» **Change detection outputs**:
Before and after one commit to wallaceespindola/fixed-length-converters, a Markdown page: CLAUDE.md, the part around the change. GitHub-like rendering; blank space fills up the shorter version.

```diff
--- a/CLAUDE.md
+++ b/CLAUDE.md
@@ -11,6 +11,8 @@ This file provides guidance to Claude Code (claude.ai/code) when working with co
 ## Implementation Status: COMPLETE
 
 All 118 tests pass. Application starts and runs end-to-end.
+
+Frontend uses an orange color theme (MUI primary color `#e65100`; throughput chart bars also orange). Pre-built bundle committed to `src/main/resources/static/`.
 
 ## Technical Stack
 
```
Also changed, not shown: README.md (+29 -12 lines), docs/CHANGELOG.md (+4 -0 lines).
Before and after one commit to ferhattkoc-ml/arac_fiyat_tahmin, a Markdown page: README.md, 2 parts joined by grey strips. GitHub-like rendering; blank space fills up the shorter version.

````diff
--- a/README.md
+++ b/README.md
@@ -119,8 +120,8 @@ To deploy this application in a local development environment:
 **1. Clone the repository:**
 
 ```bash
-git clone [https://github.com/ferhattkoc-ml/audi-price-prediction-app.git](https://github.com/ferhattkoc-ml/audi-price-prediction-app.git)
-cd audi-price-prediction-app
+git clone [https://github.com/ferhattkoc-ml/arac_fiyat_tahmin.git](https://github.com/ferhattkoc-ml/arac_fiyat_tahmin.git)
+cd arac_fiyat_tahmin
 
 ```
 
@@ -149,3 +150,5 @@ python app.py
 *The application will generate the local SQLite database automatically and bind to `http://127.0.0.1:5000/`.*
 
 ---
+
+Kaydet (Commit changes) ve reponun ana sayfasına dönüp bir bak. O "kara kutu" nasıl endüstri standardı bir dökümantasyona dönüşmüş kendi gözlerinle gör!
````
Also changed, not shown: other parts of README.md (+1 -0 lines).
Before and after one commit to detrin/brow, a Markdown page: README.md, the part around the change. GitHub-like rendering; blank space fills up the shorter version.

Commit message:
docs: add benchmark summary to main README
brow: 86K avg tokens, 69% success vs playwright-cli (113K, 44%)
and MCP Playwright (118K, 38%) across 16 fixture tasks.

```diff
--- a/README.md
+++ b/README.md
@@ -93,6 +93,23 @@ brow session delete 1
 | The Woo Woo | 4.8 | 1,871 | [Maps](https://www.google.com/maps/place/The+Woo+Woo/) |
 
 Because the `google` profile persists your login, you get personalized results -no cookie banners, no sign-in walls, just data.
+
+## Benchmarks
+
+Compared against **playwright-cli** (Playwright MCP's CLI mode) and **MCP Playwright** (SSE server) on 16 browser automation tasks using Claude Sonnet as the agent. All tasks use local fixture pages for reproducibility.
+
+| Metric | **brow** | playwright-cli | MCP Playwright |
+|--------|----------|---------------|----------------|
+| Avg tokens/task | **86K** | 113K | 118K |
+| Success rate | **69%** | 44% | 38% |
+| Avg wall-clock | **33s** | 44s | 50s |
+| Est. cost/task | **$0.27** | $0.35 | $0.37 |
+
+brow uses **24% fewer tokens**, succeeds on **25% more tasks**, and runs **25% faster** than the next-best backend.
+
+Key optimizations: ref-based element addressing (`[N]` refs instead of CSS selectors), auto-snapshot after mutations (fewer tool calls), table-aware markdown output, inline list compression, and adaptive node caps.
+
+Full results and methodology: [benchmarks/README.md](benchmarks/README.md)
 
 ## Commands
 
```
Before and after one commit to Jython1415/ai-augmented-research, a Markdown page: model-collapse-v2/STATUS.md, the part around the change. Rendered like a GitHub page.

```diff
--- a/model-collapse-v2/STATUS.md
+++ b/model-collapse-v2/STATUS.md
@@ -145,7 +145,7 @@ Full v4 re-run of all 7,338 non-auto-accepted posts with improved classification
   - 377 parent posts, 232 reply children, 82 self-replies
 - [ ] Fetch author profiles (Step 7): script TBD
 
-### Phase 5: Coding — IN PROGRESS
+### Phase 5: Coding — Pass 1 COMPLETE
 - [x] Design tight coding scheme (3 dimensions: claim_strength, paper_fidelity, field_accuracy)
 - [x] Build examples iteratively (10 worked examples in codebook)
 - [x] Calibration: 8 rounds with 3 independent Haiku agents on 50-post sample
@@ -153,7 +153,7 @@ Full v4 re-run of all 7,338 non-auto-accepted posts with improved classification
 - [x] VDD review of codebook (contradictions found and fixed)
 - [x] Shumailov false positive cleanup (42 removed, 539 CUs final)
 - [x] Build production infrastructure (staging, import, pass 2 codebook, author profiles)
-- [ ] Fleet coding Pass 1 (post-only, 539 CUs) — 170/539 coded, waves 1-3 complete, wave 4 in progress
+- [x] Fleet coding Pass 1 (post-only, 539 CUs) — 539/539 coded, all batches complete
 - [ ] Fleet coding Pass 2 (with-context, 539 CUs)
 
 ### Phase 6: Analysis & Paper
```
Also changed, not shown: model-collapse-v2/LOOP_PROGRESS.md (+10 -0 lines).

» **Task item**:
Print each entry exactly as it appears above.

» **Expected output**:
Before and after one commit to wallaceespindola/fixed-length-converters, a Markdown page: CLAUDE.md, the part around the change. GitHub-like rendering; blank space fills up the shorter version.

```diff
--- a/CLAUDE.md
+++ b/CLAUDE.md
@@ -11,6 +11,8 @@ This file provides guidance to Claude Code (claude.ai/code) when working with co
 ## Implementation Status: COMPLETE
 
 All 118 tests pass. Application starts and runs end-to-end.
+
+Frontend uses an orange color theme (MUI primary color `#e65100`; throughput chart bars also orange). Pre-built bundle committed to `src/main/resources/static/`.
 
 ## Technical Stack
 
```
Also changed, not shown: README.md (+29 -12 lines), docs/CHANGELOG.md (+4 -0 lines).
Before and after one commit to ferhattkoc-ml/arac_fiyat_tahmin, a Markdown page: README.md, 2 parts joined by grey strips. GitHub-like rendering; blank space fills up the shorter version.

````diff
--- a/README.md
+++ b/README.md
@@ -119,8 +120,8 @@ To deploy this application in a local development environment:
 **1. Clone the repository:**
 
 ```bash
-git clone [https://github.com/ferhattkoc-ml/audi-price-prediction-app.git](https://github.com/ferhattkoc-ml/audi-price-prediction-app.git)
-cd audi-price-prediction-app
+git clone [https://github.com/ferhattkoc-ml/arac_fiyat_tahmin.git](https://github.com/ferhattkoc-ml/arac_fiyat_tahmin.git)
+cd arac_fiyat_tahmin
 
 ```
 
@@ -149,3 +150,5 @@ python app.py
 *The application will generate the local SQLite database automatically and bind to `http://127.0.0.1:5000/`.*
 
 ---
+
+Kaydet (Commit changes) ve reponun ana sayfasına dönüp bir bak. O "kara kutu" nasıl endüstri standardı bir dökümantasyona dönüşmüş kendi gözlerinle gör!
````
Also changed, not shown: other parts of README.md (+1 -0 lines).
Before and after one commit to detrin/brow, a Markdown page: README.md, the part around the change. GitHub-like rendering; blank space fills up the shorter version.

Commit message:
docs: add benchmark summary to main README
brow: 86K avg tokens, 69% success vs playwright-cli (113K, 44%)
and MCP Playwright (118K, 38%) across 16 fixture tasks.

```diff
--- a/README.md
+++ b/README.md
@@ -93,6 +93,23 @@ brow session delete 1
 | The Woo Woo | 4.8 | 1,871 | [Maps](https://www.google.com/maps/place/The+Woo+Woo/) |
 
 Because the `google` profile persists your login, you get personalized results -no cookie banners, no sign-in walls, just data.
+
+## Benchmarks
+
+Compared against **playwright-cli** (Playwright MCP's CLI mode) and **MCP Playwright** (SSE server) on 16 browser automation tasks using Claude Sonnet as the agent. All tasks use local fixture pages for reproducibility.
+
+| Metric | **brow** | playwright-cli | MCP Playwright |
+|--------|----------|---------------|----------------|
+| Avg tokens/task | **86K** | 113K | 118K |
+| Success rate | **69%** | 44% | 38% |
+| Avg wall-clock | **33s** | 44s | 50s |
+| Est. cost/task | **$0.27** | $0.35 | $0.37 |
+
+brow uses **24% fewer tokens**, succeeds on **25% more tasks**, and runs **25% faster** than the next-best backend.
+
+Key optimizations: ref-based element addressing (`[N]` refs instead of CSS selectors), auto-snapshot after mutations (fewer tool calls), table-aware markdown output, inline list compression, and adaptive node caps.
+
+Full results and methodology: [benchmarks/README.md](benchmarks/README.md)
 
 ## Commands
 
```
Before and after one commit to Jython1415/ai-augmented-research, a Markdown page: model-collapse-v2/STATUS.md, the part around the change. Rendered like a GitHub page.

```diff
--- a/model-collapse-v2/STATUS.md
+++ b/model-collapse-v2/STATUS.md
@@ -145,7 +145,7 @@ Full v4 re-run of all 7,338 non-auto-accepted posts with improved classification
   - 377 parent posts, 232 reply children, 82 self-replies
 - [ ] Fetch author profiles (Step 7): script TBD
 
-### Phase 5: Coding — IN PROGRESS
+### Phase 5: Coding — Pass 1 COMPLETE
 - [x] Design tight coding scheme (3 dimensions: claim_strength, paper_fidelity, field_accuracy)
 - [x] Build examples iteratively (10 worked examples in codebook)
 - [x] Calibration: 8 rounds with 3 independent Haiku agents on 50-post sample
@@ -153,7 +153,7 @@ Full v4 re-run of all 7,338 non-auto-accepted posts with improved classification
 - [x] VDD review of codebook (contradictions found and fixed)
 - [x] Shumailov false positive cleanup (42 removed, 539 CUs final)
 - [x] Build production infrastructure (staging, import, pass 2 codebook, author profiles)
-- [ ] Fleet coding Pass 1 (post-only, 539 CUs) — 170/539 coded, waves 1-3 complete, wave 4 in progress
+- [x] Fleet coding Pass 1 (post-only, 539 CUs) — 539/539 coded, all batches complete
 - [ ] Fleet coding Pass 2 (with-context, 539 CUs)
 
 ### Phase 6: Analysis & Paper
```
Also changed, not shown: model-collapse-v2/LOOP_PROGRESS.md (+10 -0 lines).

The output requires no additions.